→ **YOUR TASK**: Copy every line of the records below where the word "linewidth" occurs.
· · · ·
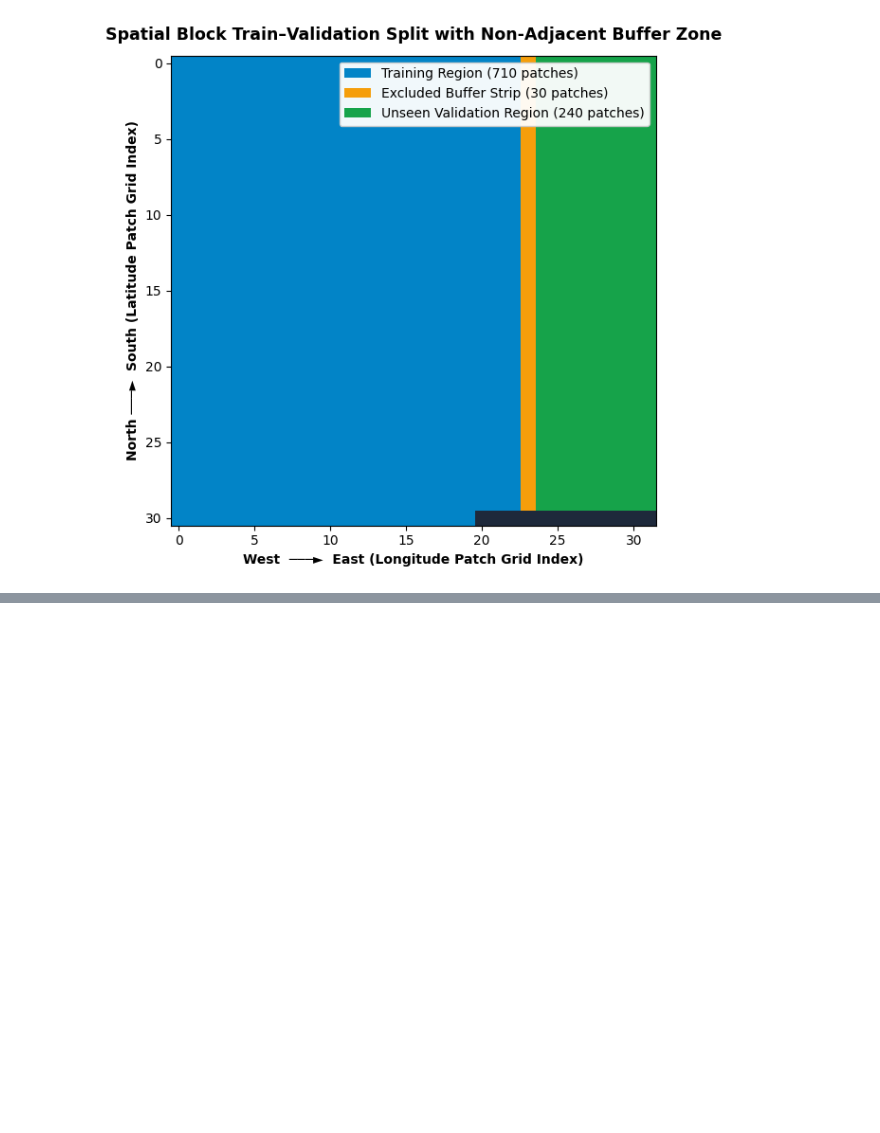
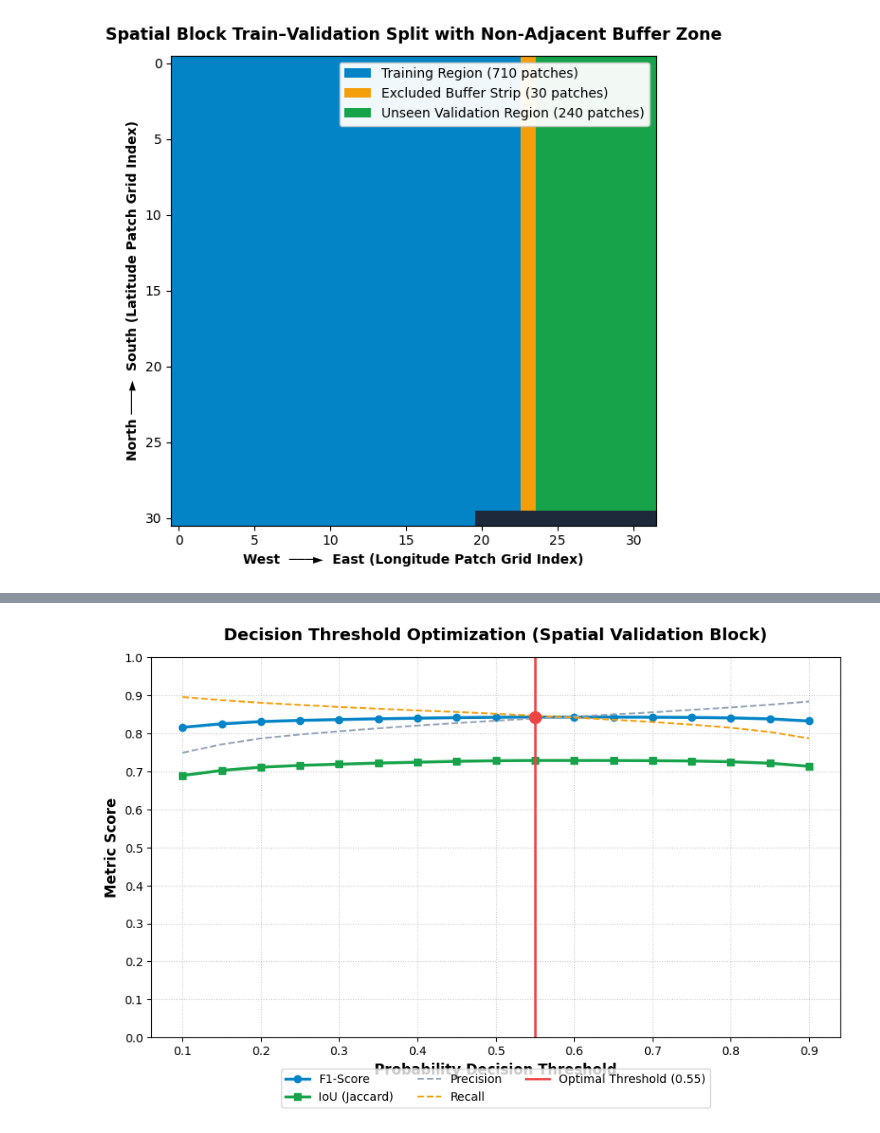
Before and after one commit to WMacharia/FloodVisualizationDashboard, a Jupyter notebook: Flood_Dashboard.ipynb, the cells around one changed output, grey strips where cells are left out. Drawn from its saved outputs; the diff is of its cells as text; code cells hidden in the pictures; blank space fills up the shorter version.

```diff
--- a/Flood_Dashboard.ipynb
+++ b/Flood_Dashboard.ipynb
@@ -960,3 +596,76 @@ Initiating downloads to your local machine...
 [interactive output not drawn]
 [interactive output not drawn]
 [interactive output not drawn]
+# %%
+import numpy as np
+import matplotlib.pyplot as plt
+
+# Define a range of thresholds to test (from 0.10 to 0.90 in increments of 0.05)
+thresholds = np.arange(0.10, 0.95, 0.05)
+iou_scores = []
+f1_scores = []
+precision_scores = []
+recall_scores = []
+
+print("Executing threshold sweep on spatial validation probabilities...")
+
+for t in thresholds:
+    # Apply the current threshold to the existing probabilities
+    preds = (sp_prob >= t).astype(np.uint8)
+
+    # Calculate True Positives, False Positives, False Negatives
+    tp = np.sum(preds * sp_true)
+    fp = np.sum(preds * (1 - sp_true))
+    fn = np.sum((1 - preds) * sp_true)
+
+    # Compute metrics for this threshold
+    prec = tp / (tp + fp + 1e-6)
+    rec = tp / (tp + fn + 1e-6)
+    iou = tp / (tp + fp + fn + 1e-6)
+    f1 = (2.0 * tp) / (2.0 * tp + fp + fn + 1e-6)
+
+    precision_scores.append(prec)
+    recall_scores.append(rec)
+    iou_scores.append(iou)
+    f1_scores.append(f1)
+
+# Identify the optimal threshold based on the maximum F1-Score
+best_idx = np.argmax(f1_scores)
+best_t = thresholds[best_idx]
+best_iou = iou_scores[best_idx]
+best_f1 = f1_scores[best_idx]
+
+print("\n" + "="*45)
+print(" THRESHOLD SWEEP RESULTS")
+print("="*45)
+print(f" Optimal Threshold : {best_t:.2f}")
+print(f" Maximum F1-Score  : {best_f1 * 100:.2f}%")
+print(f" Maximum IoU       : {best_iou * 100:.2f}%")
+print("="*45)
+
+# Generate a Trade-off Curve Plot
+plt.figure(figsize=(9, 6))
+plt.plot(thresholds, f1_scores, label="F1-Score", color="#0284c7", linewidth=2.5, marker='o')
+plt.plot(thresholds, iou_scores, label="IoU (Jaccard)", color="#16a34a", linewidth=2.5, marker='s')
+plt.plot(thresholds, precision_scores, label="Precision", color="#94a3b8", linestyle='--')
+plt.plot(thresholds, recall_scores, label="Recall", color="#f59e0b", linestyle='--')
+
+# Highlight the optimal point
+plt.axvline(x=best_t, color="#ef4444", linestyle='-', linewidth=2, label=f'Optimal Threshold ({best_t:.2f})')
+plt.scatter(best_t, best_f1, color="#ef4444", s=100, zorder=5)
+
+plt.title("Decision Threshold Optimization (Spatial Validation Block)", fontsize=14, weight="bold", pad=15)
+plt.xlabel("Probability Decision Threshold", fontsize=12, weight="bold")
+plt.ylabel("Metric Score", fontsize=12, weight="bold")
+plt.xticks(np.arange(0.1, 1.0, 0.1))
+plt.yticks(np.arange(0.0, 1.1, 0.1))
+plt.legend(loc="lower center", bbox_to_anchor=(0.5, -0.2), ncol=3)
+plt.grid(True, linestyle=':', alpha=0.7)
+plt.tight_layout()
+
+plt.savefig("threshold_sweep_curve.png", dpi=300)
+plt.show()
+
+from google.colab import files
+files.download("threshold_sweep_curve.png")
+# %% [output]
@@ -962,0 +681 @@ Initiating downloads to your local machine...
+[figure, added]
```
Also changed, not shown: parts of 5 cells of this notebook.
· · · ·
→ **YOUR RESPONSE**:
+plt.plot(thresholds, f1_scores, label="F1-Score", color="#0284c7", linewidth=2.5, marker='o')
+plt.plot(thresholds, iou_scores, label="IoU (Jaccard)", color="#16a34a", linewidth=2.5, marker='s')
+plt.axvline(x=best_t, color="#ef4444", linestyle='-', linewidth=2, label=f'Optimal Threshold ({best_t:.2f})')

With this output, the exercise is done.